REQUIRED WORK —
Give the number of lines in the data that contain "output", and nothing more.

INPUT DATA —
▼
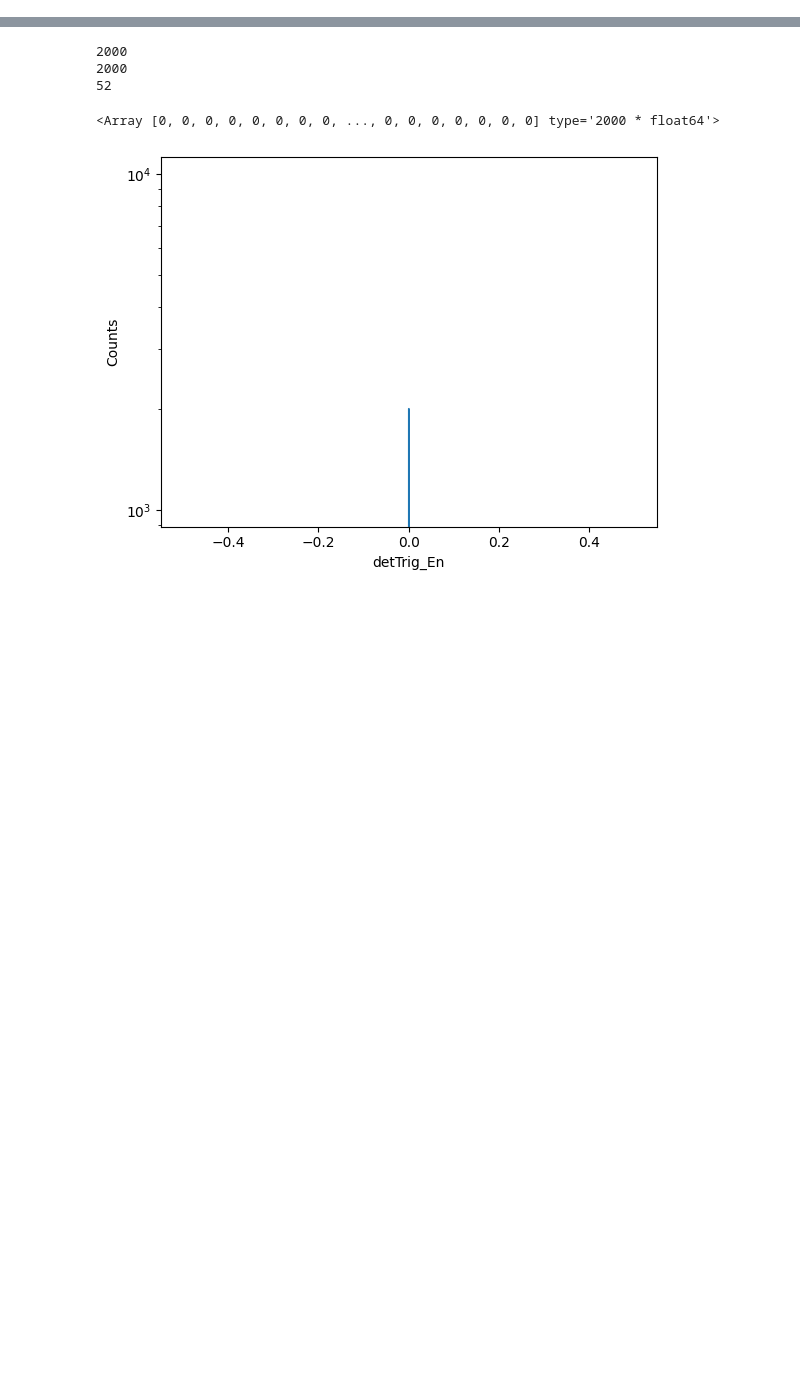
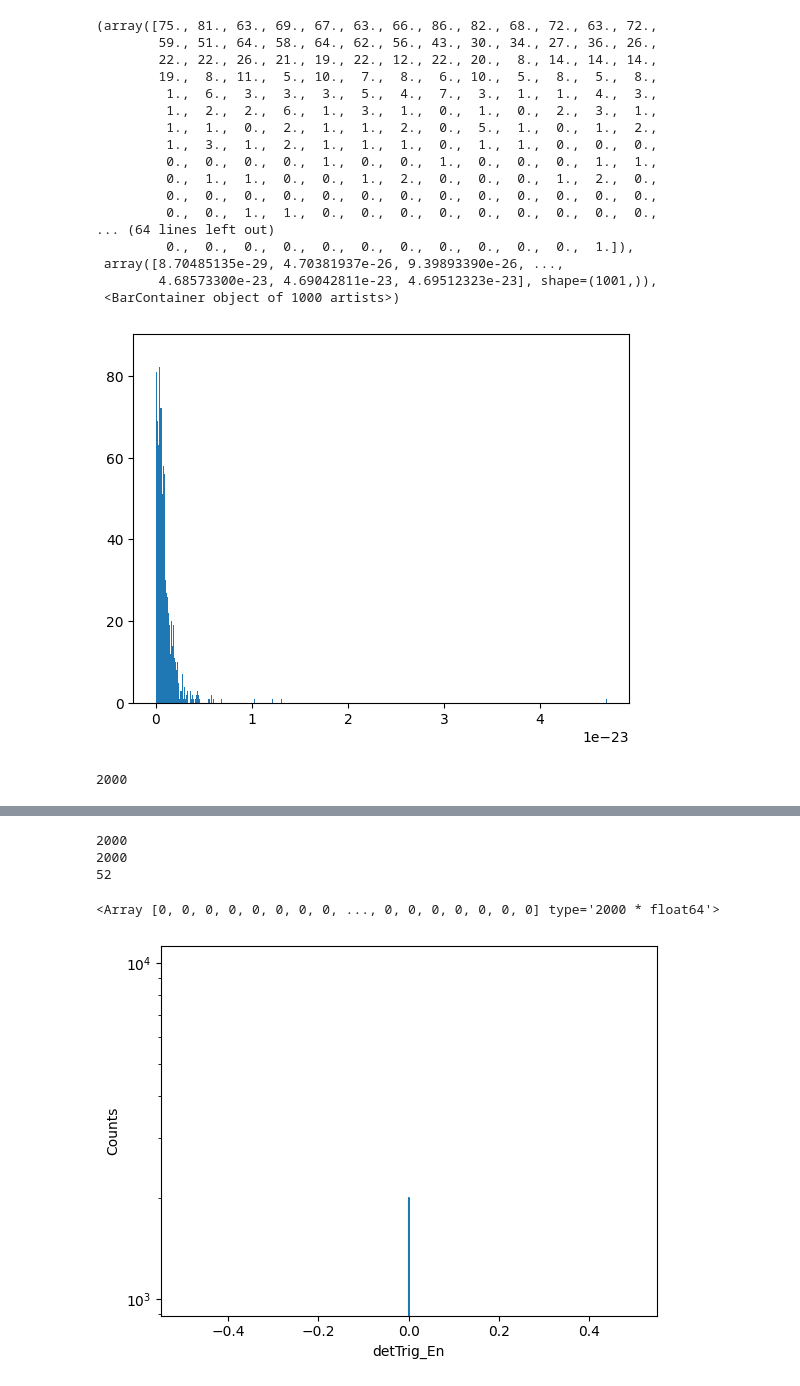
Before and after one commit to wisecg/BetaMonitor, a Jupyter notebook: scripts/check-output.ipynb, the cells around one changed output, grey strips where cells are left out. Saved outputs shown, nothing was run; the diff lists cells and outputs as text; code cells hidden in the pictures; blank space fills up the shorter version.

Commit message:
Update output scripts to read new root format.

```diff
--- a/scripts/check-output.ipynb
+++ b/scripts/check-output.ipynb
@@ -5,5 +6,20 @@ import matplotlib.pyplot as plt
 # %%
-ff = uproot.open("../build/output/outfile_6He_2.root")
+ff = uproot.open("../build/output/outfile_macrogas.root")
 ff.keys()
 tree = ff['simData']
-tree.show()
+# tree.show()
+
+field_names = ['pid', 'eventid', 'trackid', 'parentid', 'volumeid',
+               'stepnumber', 'inenergy', 'kineticenergy',
+               'depenergy', 'x','y','z','px','py','pz']
+
+df = tree.arrays(field_names, library='pd')
+
+# Group by eventid and volumeid, then sum depenergy. Only sums for a unique combination
+# of eventid and volumeid.
+energy_sum = df.groupby(['eventid', 'volumeid'])['depenergy'].sum().reset_index()
+
+idx = df.groupby(['eventid', 'volumeid'])['stepnumber'].idxmin()
+xyz_df = df.loc[idx, ['eventid', 'volumeid', 'x', 'y', 'z']]
+
+result = pd.merge(energy_sum, xyz_df, on=['eventid', 'volumeid'])
@@ -28 +42,31 @@ detVac_Inz           | double                   | AsDtype('>f8')
+# %%
+plt.hist(energy_sum[energy_sum['volumeid'] == 6]['depenergy'], bins=1000)
+# %% [output]
+(array([75., 81., 63., 69., 67., 63., 66., 86., 82., 68., 72., 63., 72.,
+        59., 51., 64., 58., 64., 62., 56., 43., 30., 34., 27., 36., 26.,
+        22., 22., 26., 21., 19., 22., 12., 22., 20.,  8., 14., 14., 14.,
+        19.,  8., 11.,  5., 10.,  7.,  8.,  6., 10.,  5.,  8.,  5.,  8.,
+         1.,  6.,  3.,  3.,  3.,  5.,  4.,  7.,  3.,  1.,  1.,  4.,  3.,
+         1.,  2.,  2.,  6.,  1.,  3.,  1.,  0.,  1.,  0.,  2.,  3.,  1.,
+         1.,  1.,  0.,  2.,  1.,  1.,  2.,  0.,  5.,  1.,  0.,  1.,  2.,
+         1.,  3.,  1.,  2.,  1.,  1.,  1.,  0.,  1.,  1.,  0.,  0.,  0.,
+         0.,  0.,  0.,  0.,  1.,  0.,  0.,  1.,  0.,  0.,  0.,  1.,  1.,
+         0.,  1.,  1.,  0.,  0.,  1.,  2.,  0.,  0.,  0.,  1.,  2.,  0.,
+         0.,  0.,  0.,  0.,  0.,  0.,  0.,  0.,  0.,  0.,  0.,  0.,  0.,
+         0.,  0.,  1.,  1.,  0.,  0.,  0.,  0.,  0.,  0.,  0.,  0.,  0.,
+... (64 lines left out)
+         0.,  0.,  0.,  0.,  0.,  0.,  0.,  0.,  0.,  0.,  0.,  1.]),
+ array([8.70485135e-29, 4.70381937e-26, 9.39893390e-26, ...,
+        4.68573300e-23, 4.69042811e-23, 4.69512323e-23], shape=(1001,)),
+ <BarContainer object of 1000 artists>)
+[figure, added]
+# %%
+# Three filters that will filter to just the origin events.
+df1 = df[df['trackid']==1]
+df1 = df1[df1['stepnumber']==1]
+df1 = df1[df1['volumeid']==6]
+
+len(df1)
+# %% [output]
+2000
 # %%
```
Also changed, not shown: parts of 4 cells of this notebook, 1 other file.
▲
PROBLEM SOLUTION —
8